=== Information supplied ===

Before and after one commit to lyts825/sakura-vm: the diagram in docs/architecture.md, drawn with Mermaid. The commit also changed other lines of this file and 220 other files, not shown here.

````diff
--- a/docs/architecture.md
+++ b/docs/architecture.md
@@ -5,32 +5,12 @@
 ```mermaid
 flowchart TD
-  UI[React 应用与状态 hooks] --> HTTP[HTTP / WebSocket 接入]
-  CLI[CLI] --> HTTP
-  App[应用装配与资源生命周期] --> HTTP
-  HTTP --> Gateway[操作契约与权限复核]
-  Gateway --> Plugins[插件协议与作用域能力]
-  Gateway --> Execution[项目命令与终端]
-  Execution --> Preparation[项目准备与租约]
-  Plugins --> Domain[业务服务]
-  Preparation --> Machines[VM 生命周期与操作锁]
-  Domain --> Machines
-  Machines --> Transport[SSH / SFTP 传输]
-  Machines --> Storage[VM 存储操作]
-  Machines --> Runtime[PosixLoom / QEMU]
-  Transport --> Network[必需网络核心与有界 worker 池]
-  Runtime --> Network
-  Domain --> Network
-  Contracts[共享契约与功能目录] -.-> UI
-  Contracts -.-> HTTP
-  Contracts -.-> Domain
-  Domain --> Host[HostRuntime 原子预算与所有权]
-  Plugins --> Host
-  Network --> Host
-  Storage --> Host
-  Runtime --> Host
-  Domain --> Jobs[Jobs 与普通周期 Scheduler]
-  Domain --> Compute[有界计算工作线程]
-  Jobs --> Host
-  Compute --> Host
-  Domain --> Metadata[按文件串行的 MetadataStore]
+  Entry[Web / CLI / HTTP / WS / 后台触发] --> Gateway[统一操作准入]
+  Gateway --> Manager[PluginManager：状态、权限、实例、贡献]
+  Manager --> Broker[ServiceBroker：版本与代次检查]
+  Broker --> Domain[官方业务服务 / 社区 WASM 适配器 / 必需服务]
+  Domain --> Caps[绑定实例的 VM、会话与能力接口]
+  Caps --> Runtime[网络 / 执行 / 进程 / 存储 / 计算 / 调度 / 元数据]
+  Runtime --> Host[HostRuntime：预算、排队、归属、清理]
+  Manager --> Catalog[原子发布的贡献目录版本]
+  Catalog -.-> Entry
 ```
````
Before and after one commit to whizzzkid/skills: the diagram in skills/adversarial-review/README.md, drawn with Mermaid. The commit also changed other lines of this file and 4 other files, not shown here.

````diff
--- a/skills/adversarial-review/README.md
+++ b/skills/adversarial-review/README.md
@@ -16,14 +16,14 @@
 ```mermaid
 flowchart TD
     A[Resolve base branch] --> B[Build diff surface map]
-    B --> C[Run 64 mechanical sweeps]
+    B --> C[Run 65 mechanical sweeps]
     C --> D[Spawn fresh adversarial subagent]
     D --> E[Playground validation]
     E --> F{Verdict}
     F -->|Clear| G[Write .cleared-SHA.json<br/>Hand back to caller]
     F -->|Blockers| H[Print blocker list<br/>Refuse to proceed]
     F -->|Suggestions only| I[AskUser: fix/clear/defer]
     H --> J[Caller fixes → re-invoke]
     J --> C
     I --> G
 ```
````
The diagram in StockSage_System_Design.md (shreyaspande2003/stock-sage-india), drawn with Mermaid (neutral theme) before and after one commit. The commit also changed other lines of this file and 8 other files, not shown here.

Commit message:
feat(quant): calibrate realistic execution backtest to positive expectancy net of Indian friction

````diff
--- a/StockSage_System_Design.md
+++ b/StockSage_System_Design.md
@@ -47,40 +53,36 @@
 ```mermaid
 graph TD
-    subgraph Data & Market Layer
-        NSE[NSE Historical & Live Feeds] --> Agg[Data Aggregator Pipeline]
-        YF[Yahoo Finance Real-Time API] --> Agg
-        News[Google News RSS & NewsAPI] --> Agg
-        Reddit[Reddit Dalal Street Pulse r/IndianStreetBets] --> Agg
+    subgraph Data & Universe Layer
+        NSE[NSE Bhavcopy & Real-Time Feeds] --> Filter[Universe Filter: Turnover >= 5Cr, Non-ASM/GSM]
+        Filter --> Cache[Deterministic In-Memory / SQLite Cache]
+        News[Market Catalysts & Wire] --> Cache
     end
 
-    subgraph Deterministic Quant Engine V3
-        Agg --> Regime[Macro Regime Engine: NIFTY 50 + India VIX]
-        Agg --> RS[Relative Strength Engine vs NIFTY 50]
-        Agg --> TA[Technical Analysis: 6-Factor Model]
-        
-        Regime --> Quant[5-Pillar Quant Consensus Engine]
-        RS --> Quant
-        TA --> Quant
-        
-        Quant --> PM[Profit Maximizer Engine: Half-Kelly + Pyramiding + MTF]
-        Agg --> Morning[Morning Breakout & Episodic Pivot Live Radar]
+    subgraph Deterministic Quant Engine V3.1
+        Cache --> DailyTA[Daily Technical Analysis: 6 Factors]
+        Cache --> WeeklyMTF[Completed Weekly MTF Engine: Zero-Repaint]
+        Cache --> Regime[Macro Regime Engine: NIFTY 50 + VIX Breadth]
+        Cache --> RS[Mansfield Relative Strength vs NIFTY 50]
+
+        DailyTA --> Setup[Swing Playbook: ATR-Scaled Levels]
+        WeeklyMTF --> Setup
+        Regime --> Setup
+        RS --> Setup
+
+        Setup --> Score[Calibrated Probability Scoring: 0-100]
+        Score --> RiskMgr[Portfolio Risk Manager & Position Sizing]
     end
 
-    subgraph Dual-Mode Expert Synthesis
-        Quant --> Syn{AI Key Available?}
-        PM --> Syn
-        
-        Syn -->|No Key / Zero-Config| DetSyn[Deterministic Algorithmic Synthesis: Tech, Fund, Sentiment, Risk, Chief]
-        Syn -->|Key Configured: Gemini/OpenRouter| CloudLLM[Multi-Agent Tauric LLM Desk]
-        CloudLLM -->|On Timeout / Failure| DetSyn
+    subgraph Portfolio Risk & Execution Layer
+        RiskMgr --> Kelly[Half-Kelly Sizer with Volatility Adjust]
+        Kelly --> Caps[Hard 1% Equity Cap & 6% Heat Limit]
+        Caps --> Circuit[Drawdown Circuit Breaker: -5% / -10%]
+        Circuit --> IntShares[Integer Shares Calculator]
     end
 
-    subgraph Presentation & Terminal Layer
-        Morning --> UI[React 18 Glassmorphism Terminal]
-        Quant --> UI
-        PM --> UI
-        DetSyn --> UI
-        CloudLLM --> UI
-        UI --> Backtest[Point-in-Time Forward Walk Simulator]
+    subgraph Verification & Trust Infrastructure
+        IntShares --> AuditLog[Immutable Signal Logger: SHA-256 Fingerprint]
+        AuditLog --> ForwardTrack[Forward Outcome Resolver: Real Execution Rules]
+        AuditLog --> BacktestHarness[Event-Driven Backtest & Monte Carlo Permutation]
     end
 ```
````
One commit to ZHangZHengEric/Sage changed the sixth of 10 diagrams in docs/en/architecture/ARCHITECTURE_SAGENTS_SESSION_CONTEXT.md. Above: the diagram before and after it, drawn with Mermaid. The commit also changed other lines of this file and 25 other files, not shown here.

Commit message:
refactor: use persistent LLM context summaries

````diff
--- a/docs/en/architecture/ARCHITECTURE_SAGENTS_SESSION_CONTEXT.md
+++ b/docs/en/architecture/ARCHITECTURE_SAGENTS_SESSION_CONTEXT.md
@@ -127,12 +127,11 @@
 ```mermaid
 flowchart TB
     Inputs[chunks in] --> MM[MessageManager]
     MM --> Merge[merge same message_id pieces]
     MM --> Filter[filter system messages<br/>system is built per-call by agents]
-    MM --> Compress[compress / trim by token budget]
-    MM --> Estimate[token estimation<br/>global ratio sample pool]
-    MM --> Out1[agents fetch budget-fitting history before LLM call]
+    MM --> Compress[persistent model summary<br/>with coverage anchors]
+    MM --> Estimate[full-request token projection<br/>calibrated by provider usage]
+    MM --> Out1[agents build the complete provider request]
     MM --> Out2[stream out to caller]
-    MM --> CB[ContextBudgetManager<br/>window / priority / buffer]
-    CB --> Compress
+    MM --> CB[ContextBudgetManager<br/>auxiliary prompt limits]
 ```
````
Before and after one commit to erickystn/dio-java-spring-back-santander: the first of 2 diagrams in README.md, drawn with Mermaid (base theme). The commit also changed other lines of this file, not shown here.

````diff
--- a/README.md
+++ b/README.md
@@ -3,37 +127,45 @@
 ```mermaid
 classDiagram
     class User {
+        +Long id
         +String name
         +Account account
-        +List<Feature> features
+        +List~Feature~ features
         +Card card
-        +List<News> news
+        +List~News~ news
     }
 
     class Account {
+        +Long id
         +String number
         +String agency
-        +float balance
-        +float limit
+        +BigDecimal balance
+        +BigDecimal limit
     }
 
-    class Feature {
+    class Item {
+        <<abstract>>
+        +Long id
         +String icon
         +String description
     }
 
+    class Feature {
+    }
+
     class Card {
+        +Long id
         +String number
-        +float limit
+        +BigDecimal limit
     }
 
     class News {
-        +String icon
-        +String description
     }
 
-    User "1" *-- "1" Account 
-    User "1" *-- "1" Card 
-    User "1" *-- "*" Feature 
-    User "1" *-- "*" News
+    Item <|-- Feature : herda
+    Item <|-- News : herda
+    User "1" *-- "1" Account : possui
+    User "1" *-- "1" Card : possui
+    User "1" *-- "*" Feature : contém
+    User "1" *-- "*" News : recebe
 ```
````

=== Your goal ===
The lines you need are those containing "Gateway"; find them in the records and copy them.

=== Response area ===
-  HTTP --> Gateway[操作契约与权限复核]
-  Gateway --> Plugins[插件协议与作用域能力]
-  Gateway --> Execution[项目命令与终端]
+  Entry[Web / CLI / HTTP / WS / 后台触发] --> Gateway[统一操作准入]
+  Gateway --> Manager[PluginManager：状态、权限、实例、贡献]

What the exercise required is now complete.